The Effect of Mitigation Measures During the Pandemic

Postulate 1: Lockdowns Measures Save Lives

In March 2020 the World Health Organisation declared a Global Pandemic involving a virus they termed Covid-19. Convinced by ‘worse case’ projections from their public health advisors and influenced by the reported success of the measures observed in China, most countries immediately entered a period of lockdown measures.

However not all countries enacted the exact same policies. Famously Sweden, for example, stayed faithful to it’s pre-pandemic plan. Consequently the range of lockdown measures instigated by various jurisdictions allows us to compare responses in a meaningful way. ‘Our World in Data’ developed its ‘Stringency Index’ in order to quantify the measures recorded. Using this Stringency Index from the graph below, we can see at the start of the Pandemic Excess Mortality seemed to be correlating with the Stringency measures implemented:

Each of these dots is recording the Excess Mortality and Stringency measures adopted in one of 28 countries examined. As can be seen, countries that instigated harsher lockdowns also experienced greater excess mortality at the start of the pandemic. It’s possible to construct a trend line and the strength of the correlation is represented in the R^2 value on the top right hand corner of the graphic, which is 0.127 or 12.7%. Perhaps this correlation is not surprising at the start of the Pandemic, because one might anticipate that those countries hardest hit by Covid would instigate the harshest measures. Therefore it’s entirely possible that in this instance, Covid is driving the lockdown responses. Furthermore there is a 1/13 possibility that this association might have occurred by random chance alone, which is not enough to violate our null hypothesis, namely that there was no significant difference in mortality outcomes between those countries that instigated lockdown measures and those that didn’t. 

The World Health Organisation lamented that if lockdown measures had been instigated earlier, millions of lives could have been saved. It is true to say that lockdown measures at start of the pandemic had no influence on mortality rates, at least in the 28 countries examined. By the end of 2020, mortality rates were rising around the globe. If the WHO were correct in their supposition, one would expect that by December, those countries that locked down hardest would be seeing better mortality rates.

Consequently I did the same analysis for December 2020:

What we see is actually the opposite of what was predicted by the WHO. By December countries that entered harsher lockdowns were actually experiencing greater mortality and in fact the slope of the trend line was increasing. The correlation between lockdown and excess mortality recorded in December 2020 was stronger, suggesting that lockdown were policies were possibly contributing 20% to the excess mortality. This time the possibility that this was a chance association was only 1/71, which is a clear violation of the null hypothesis. 

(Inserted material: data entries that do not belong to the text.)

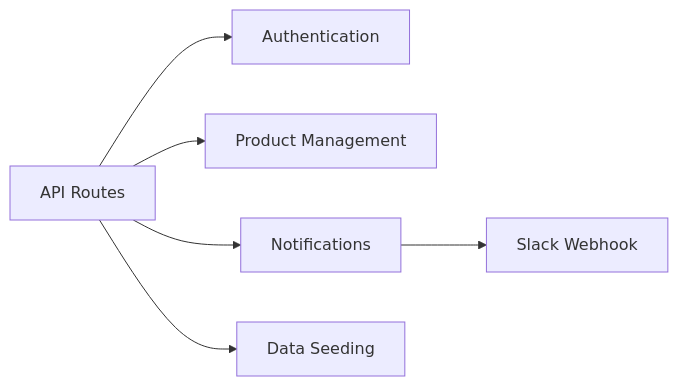
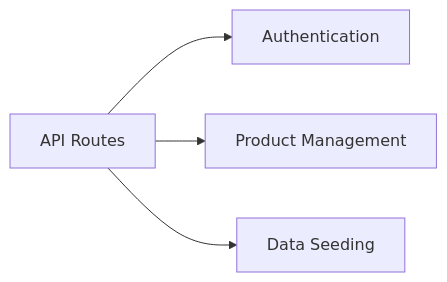
The second of 2 diagrams in ARCHITECTURE.md (nalbam/nextjs-admin), drawn with Mermaid before and after one commit. The commit also changed other lines of this file and 12 other files, not shown here.

````diff
--- a/ARCHITECTURE.md
+++ b/ARCHITECTURE.md
@@ -96,8 +88,6 @@
 ```mermaid
 graph LR
     API[API Routes] --> Auth[Authentication]
     API --> Products[Product Management]
-    API --> Notifications[Notifications]
     API --> Seeding[Data Seeding]
-    Notifications --> Slack[Slack Webhook]
 ```
````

In statistical terms it provides good evidence that countries that were locking down during the Pandemic were experiencing higher rates of excess mortality and one conclusion to be drawn is that the lockdown policies might have been contributing to these excess deaths. Although we cannot be absolutely certain, this evidence is consistent with that possibility. If lockdowns were having any benefit at all we would expect to see a weakening of the correlation at the very least. In fact throughout the entire period of the pandemic, countries with the harshest lockdowns experienced greater excess mortality, at least in the 28 countries examined. At no point during the pandemic was there a beneficial correlation between the stringency of the policies implemented and mortality. 

The lockdown measures remained firmly in place in most countries analyzed until the end of April 2021. By the end of December 2020 the excess mortality recorded since the start of the pandemic in these 28 countries had reached 22,326,545 in total. The strength of a correlation is classically notated as Pearson’s R and the R^2 value is considered to be an estimate of the contribution that variable made to the outcome measured. The Pearson’s R value for the correlation between lockdown measures and excess mortality at the end of April 2021 was 0.449, so that the R^2 value is 0.202. If so it would imply that lockdown measures to the end of April 2021 possibly accounted for 20.2% of those deaths across the 28 countries examined. 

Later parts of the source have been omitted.